In summary, if you build a business based on these principles, you will always struggle. Do the opposite and you will create the climate for ideas to flow freely which, in turn, lays down the foundations for success

Related Posts:

The Business of Light Bulb Moments
Light Bulb Moment on Demand service
Seven Ways to Encourage Light Bulb Moments
The Art and Science of Creativity Workshop

Creativity Blocks #001: Fear of Ridicule

There are many blocks to being in your creative flow.

Here are just some of the things that stop us in our tracks:

– these are of course all subjective perceptions and can be dealt with and removed relatively easily.
In this series of short blogs, I’ll explain a little about why and how these issues manifest and give some simple tips to get around them.

The Fear of Ridicule

This is really common. The best way to avoid being ridiculed for your creative output is not to generate anything at all. Our unconscious minds protect us from harm by inventing loads of ways for us to avoid being ridiculed.

Signs that this is happening in your life are:

  • Procrastination
  • Being a busy fool
  • Loads of half written manuscripts, unfinished sketches or musical samples

A classic trigger for this might be a teacher marking down an essay you wrote at school or you forgetting your lines in a school play.

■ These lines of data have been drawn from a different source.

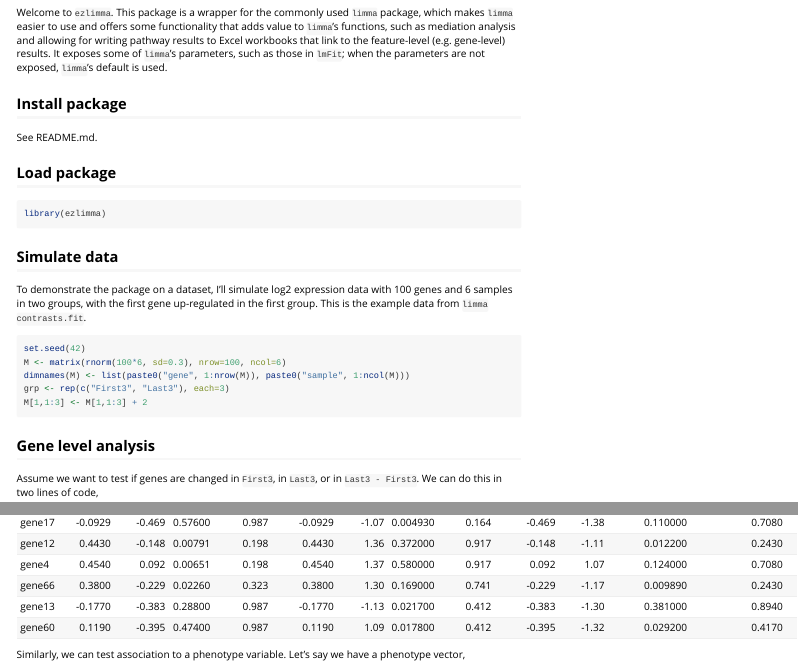
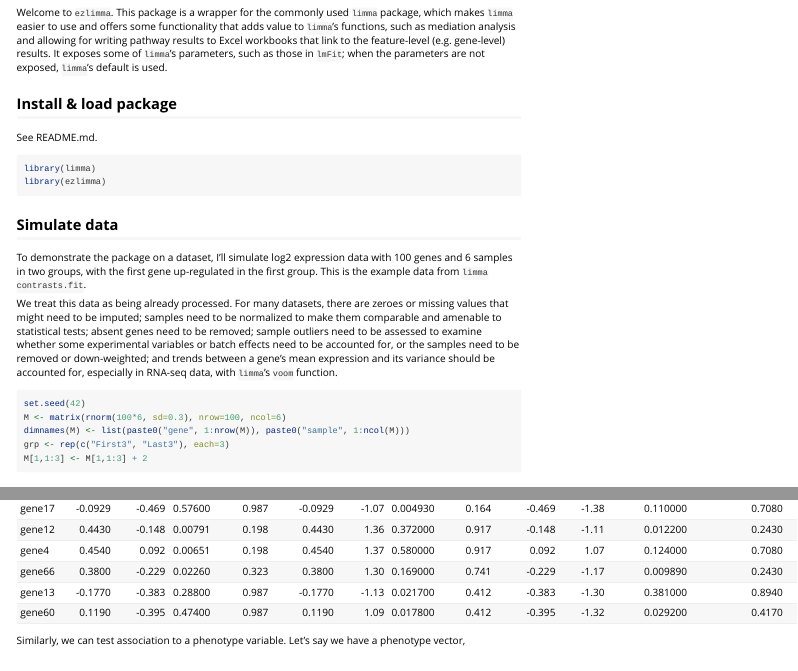
Before and after one commit to jdreyf/ezlimma, an R Markdown document (vignettes/ezlimma-vignette.Rmd): the page in a window 1100 px wide, from 150 px down, and a second part further down, joined at a grey line. Rendered offline with R 4.5, knitr and Pandoc, with nearby package versions; long lines of code are wrapped.

Commit message:
vignette

````diff
--- a/vignettes/ezlimma-vignette.Rmd
+++ b/vignettes/ezlimma-vignette.Rmd
@@ -12,16 +12,19 @@
 ## Introduction
 Welcome to `ezlimma`. This package is a wrapper for the commonly used `limma` package, which makes `limma` easier to use and offers some functionality that adds value to `limma`'s functions, such as mediation analysis and allowing for writing pathway results to Excel workbooks that link to the feature-level (e.g. gene-level) results. It exposes some of `limma`'s parameters, such as those in `lmFit`; when the parameters are not exposed, `limma`'s default is used.
 
-## Install package
+## Install & load package
 See README.md.
 
-## Load package
-```{r lib}
+```{r}
+library(limma)
 library(ezlimma)
 ```
 
 ## Simulate data
 To demonstrate the package on a dataset, I'll simulate log2 expression data with 100 genes and 6 samples in two groups, with the first gene up-regulated in the first group. This is the example data from `limma` `contrasts.fit`.
+
+We treat this data as being already processed. For many datasets, there are zeroes or missing values that might need to be imputed; samples need to be normalized to make them comparable and amenable to statistical tests; absent genes need to be removed; sample outliers need to be assessed to examine whether some experimental variables or batch effects need to be accounted for, or the samples need to be removed or down-weighted; and trends between a gene's mean expression and its variance should be accounted for, especially in RNA-seq data, with `limma`'s `voom` function.
+
 ```{r sim}
 set.seed(42)
 M <- matrix(rnorm(100*6, sd=0.3), nrow=100, ncol=6)
````
Also changed, not shown: vignettes/ezlimma-vignette.html.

I did this in a nativity play and got demoted from Jesus to an innkeeper and then from an innkeeper to an angel without wings on the back row of the chorus.

As a knock on result, I used to have a repetitive dream of freezing as the lead guitarist on stage when playing with Pink Floyd or The Who. Since I eventually played a solo classic guitar piece at a local arts centre, the dream has not returned. When I released the audio version of my first book, I allowed that classical guitarist to come out to play.


Putting Your Head Above the Parapet

The simple way around this fear is to start creating and ‘publishing’ small bits of work and discovering that you don’t get shot down in flames.

The good news is there are loads of really good, free and supportive places online to do this.

For writers:

Your blog

Tweet a story or sample chapters on the brilliant Twimagination

Or submit your whole story to somewhere like Authonomy

Or throw all caution to the wind and just publish on Kindle Direct Publishing

I did this for my proto-novel Soulwave and the first reviews have encouraged me to dust it off and finish it …

For musicians:

Publish samples on Soundcloud

or AudioBoo – I love showcasing talented (yet shy) musicians on The Zone Show

or of course YouTube – see this Mashable blog on artists picked up on YouTube

For artists:

Post your material to TwitPic

or artist communities like the appropriately named FoundMySelf

or why not sell your art using sites like ImageKind ?

So, in summary, there has never been a better time to flex your creative muscles … so get creating and posting, you never know who might spot your nascent talent …
P.S. some of these links are blatantly self-promotional – please add your examples below and links to any sites you use !!
P.P.S. For cases of deep trauma though, these techniques might not work so do get in touch as this is what I specialise in dealing with.